By: Karen Holzberger, President & CEO of SpinTech MRI
Author(s): Sven Haller, MD, MSc, • E. Mark Haacke, PhD • Majda M. Thurnher, MD • Frederik Barkhof, MD, PhD
Read Full Paper: https://pubs.rsna.org/doi/abs/10.1148/radiol.2021203071?journalCode=radiology
Susceptibility-weighted imaging is an increasingly important adjunct in diagnosing a variety of neurologic diseases and provides a powerful tool to depict and help characterize microbleeds, veins, and other sources of susceptibility. Susceptibility-weighted imaging (SWI) evolved from simple two-dimensional T2*-weighted sequences to three-dimensional sequences with improved spatial resolution and enhanced susceptibility contrast. SWI is an MRI sequence sensitive to compounds that distort the local magnetic field (eg, calcium and iron), in which the phase information can differentiate. But the term SWI is colloquially used to denote high-spatial-resolution susceptibility-enhanced sequences across different MRI vendors and sequences even when phase information is not used.

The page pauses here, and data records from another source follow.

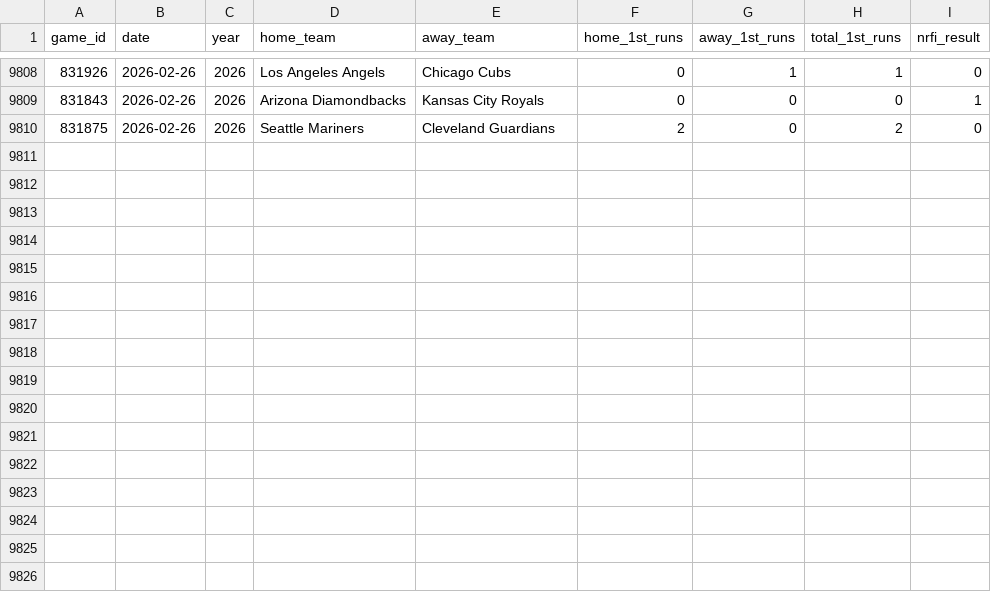
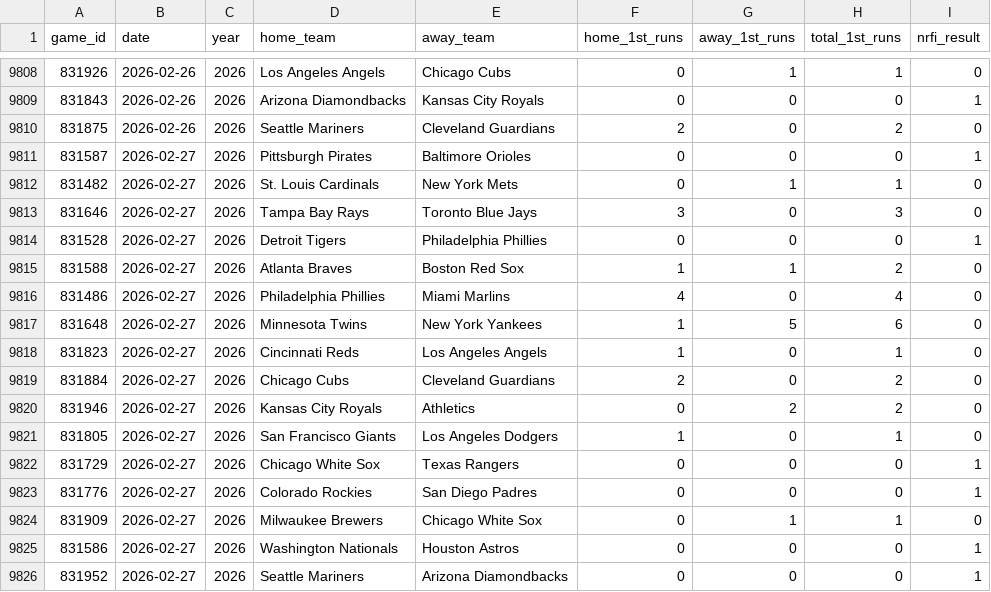
Before and after one commit to yasuuucchi/-moneyball_dojo, a CSV file: data/nrfi_data_2022_2025.csv, drawn as a sheet; only a part is shown, gaps mark what is left out.

Commit message:
auto: Update historical data [skip ci]

```diff
--- a/data/nrfi_data_2022_2025.csv
+++ b/data/nrfi_data_2022_2025.csv
@@ -9810 +9810,17 @@ game_id,date,year,home_team,away_team,home_1st_runs,away_1st_runs,total_1st_runs
 831875,2026-02-26,2026,Seattle Mariners,Cleveland Guardians,2,0,2,0
+831587,2026-02-27,2026,Pittsburgh Pirates,Baltimore Orioles,0,0,0,1
+831482,2026-02-27,2026,St. Louis Cardinals,New York Mets,0,1,1,0
+831646,2026-02-27,2026,Tampa Bay Rays,Toronto Blue Jays,3,0,3,0
+831528,2026-02-27,2026,Detroit Tigers,Philadelphia Phillies,0,0,0,1
+831588,2026-02-27,2026,Atlanta Braves,Boston Red Sox,1,1,2,0
+831486,2026-02-27,2026,Philadelphia Phillies,Miami Marlins,4,0,4,0
+831648,2026-02-27,2026,Minnesota Twins,New York Yankees,1,5,6,0
+831823,2026-02-27,2026,Cincinnati Reds,Los Angeles Angels,1,0,1,0
+831884,2026-02-27,2026,Chicago Cubs,Cleveland Guardians,2,0,2,0
+831946,2026-02-27,2026,Kansas City Royals,Athletics,0,2,2,0
+831805,2026-02-27,2026,San Francisco Giants,Los Angeles Dodgers,1,0,1,0
+831729,2026-02-27,2026,Chicago White Sox,Texas Rangers,0,0,0,1
+831776,2026-02-27,2026,Colorado Rockies,San Diego Padres,0,0,0,1
+831909,2026-02-27,2026,Milwaukee Brewers,Chicago White Sox,0,1,1,0
+831586,2026-02-27,2026,Washington Nationals,Houston Astros,0,0,0,1
+831952,2026-02-27,2026,Seattle Mariners,Arizona Diamondbacks,0,0,0,1
```
Also changed, not shown: 1 other file.
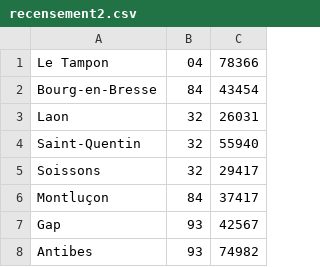
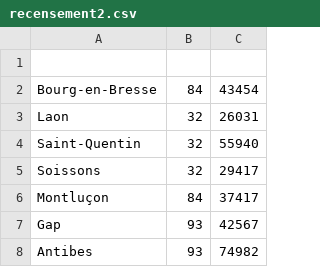
Before and after one commit to tgentreau/java-object, a CSV file: recensement2.csv, drawn as a sheet; only a part is shown.

```diff
--- a/recensement2.csv
+++ b/recensement2.csv
@@ -1,2 +1,2 @@
-Le Tampon;04;78366
+
 Bourg-en-Bresse;84;43454
```
Also changed, not shown: 4 other files.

The imaging appearance of SWI and related sequences strongly depends on the acquisition technique. Initially, SWI and related sequences were mostly used to improve the depiction of findings already known from standard two-dimensional T2*-weighted neuroimaging: more microbleeds in patients who are aging or with dementia or mild brain trauma; increased conspicuity of superficial siderosis in Alzheimer disease and amyloid angiopathy; and iron deposition in neurodegenerative diseases or abnormal vascular structures, such as capillary telangiectasia. But SWI also helps to identify findings not visible on standard T2*-weighted images: the nigrosome 1 in Parkinson disease and dementia with Lewy bodies, the central vein and peripheral rim signs in multiple sclerosis, the peripheral rim sign in abscesses, arterial signal loss related to thrombus, asymmetrically prominent cortical veins in stroke, and intratumoral susceptibility signals in brain neoplasms.